But, Kate’s drinking leads her to dangerous places and her job as a teacher is put into jeopardy so she joins an AA group. With the help of her friend and sponsor Jenny, and the vice principal at her school, the awkward, but well intentioned and recovering addict himself [who recruited all these wino teachers!?] Mr. Davies, Kate takes steps toward improving her health and life. Sobriety doesn’t fix things as she had anticipated. Her new lifestyle brings to the surface a troubling relationship with her mother, facing the lies she’s told her employer and calls into question whether or not her relationship with Charlie is built on love or is just a boozy diversion from adulthood.

 

Whilst at times the plot felt rushed- the realisation of an addiction, then the consequential rehab and attempt at changing old habits is pretty swift, which perhaps takes away from the real-life edge that the film has- it still captured my attention until the end. I wanted to see a little more demise or struggle from the female protagonist for the journey to be truly believable. Plus, her husband is oblivious to her alcoholism. He drinks a lot too but appears in control of it to a certain extent. Yet Kate drinks to the point of unconsciousness, making bad decisions along the way, but its only when she relapses that her husband shows any kind of concern. 

 

Mary Elizabeth Winstead gives a convincing and unmissable performance. She has hangover-chic mastered, making her compelling to watch on screen. The willowy, girl-next-door cute faced Kate who is a sweeter than thou primary school teacher is a refreshing character profile for an alcoholic. More often than not the troubled character would probably be a struggling male writer who smokes and drinks a little too much bourbon but is never really sick just a little miserable. Smashed is great because it throws addiction into the centre of suburban, middle class life.

 

As mentioned at the beginning, addiction is obviously a theme here due to Kate’s alcoholism, however, what this film is really about is commitment. Addiction narratives are always intertwined with love and philosophy- often with the protagonist using substances as a means to distract from reality- and this is beautifully portrayed in Smashed.

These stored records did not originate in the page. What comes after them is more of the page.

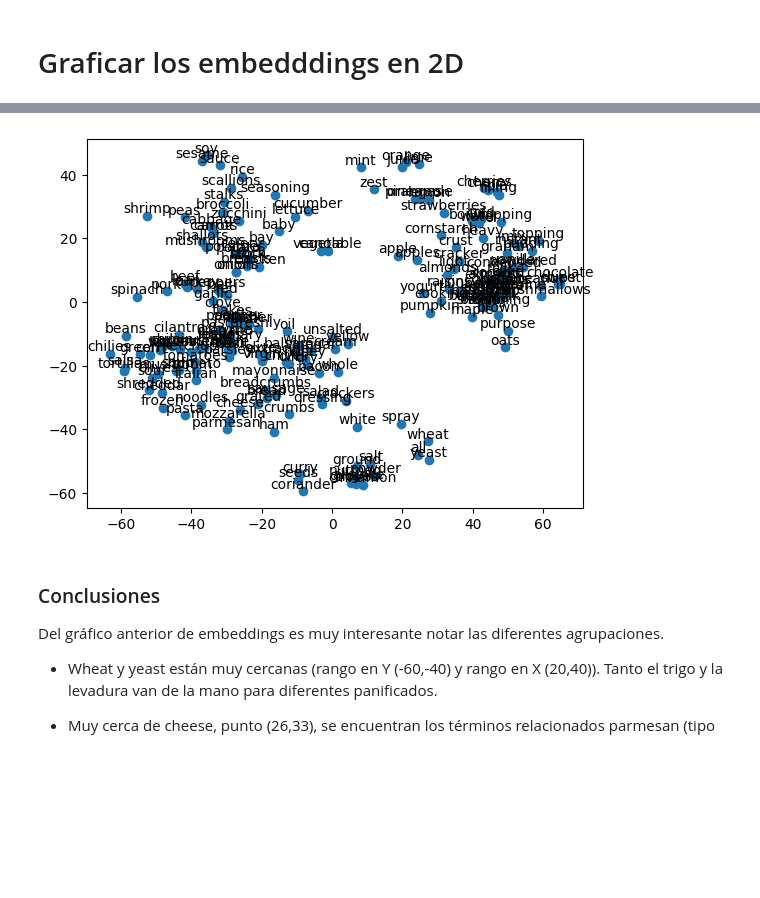
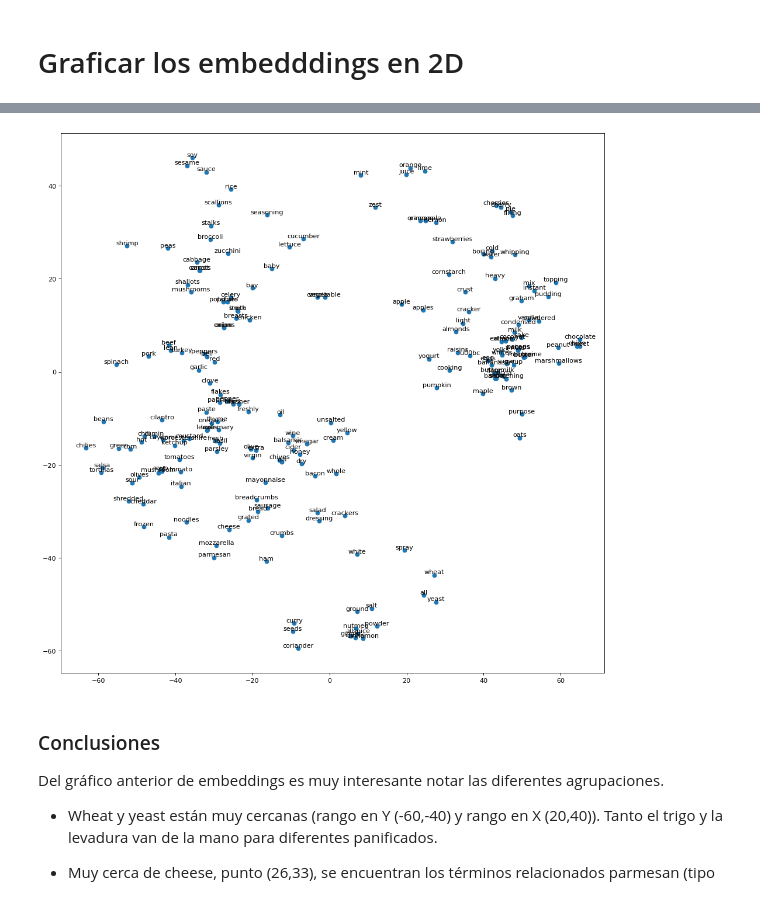
Before and after one commit to anadiedrichs/2023-nlp-tps, a Jupyter notebook: 3b_Custom_embedding_con_Gensim_ingredientes_food.ipynb, the cells around one changed output, grey strips where cells are left out. Saved outputs shown, nothing was run; the diff lists cells and outputs as text; code cells hidden in the pictures; blank space fills up the shorter version.

Commit message:
matplotlib output

```diff
--- a/3b_Custom_embedding_con_Gensim_ingredientes_food.ipynb
+++ b/3b_Custom_embedding_con_Gensim_ingredientes_food.ipynb
@@ -337,23 +337,27 @@ fig.show(renderer="colab") # esto para plotly en colab
 # %% [output]
 [interactive output not drawn]
 # %%
+from matplotlib.pyplot import figure
+
+figure(figsize=(15, 15), dpi=80)
+
 import matplotlib.pyplot as plt
 
 MAX_WORDS=200
 
 x=x_vals[:MAX_WORDS]
 
 y=y_vals[:MAX_WORDS]
 
 text=labels[:MAX_WORDS]
 
 plt.scatter(x,y )
 
 # add labels to all points
 for (xi, yi,t) in zip(x, y,text):
     plt.text(xi, yi, t, va='bottom', ha='center')
 # %% [output]
-[figure, old version]
+[figure, new version]
 # %% [markdown]
 ### Conclusiones
 
```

About The Author

Emily Stockham

Emily is from South London and has a degree in English Literature. Emily is a marketing assistant who writes about films and music in her spare time. Horror and grindhouse are her thing - although she will happily watch anything if it means a trip to the cinema.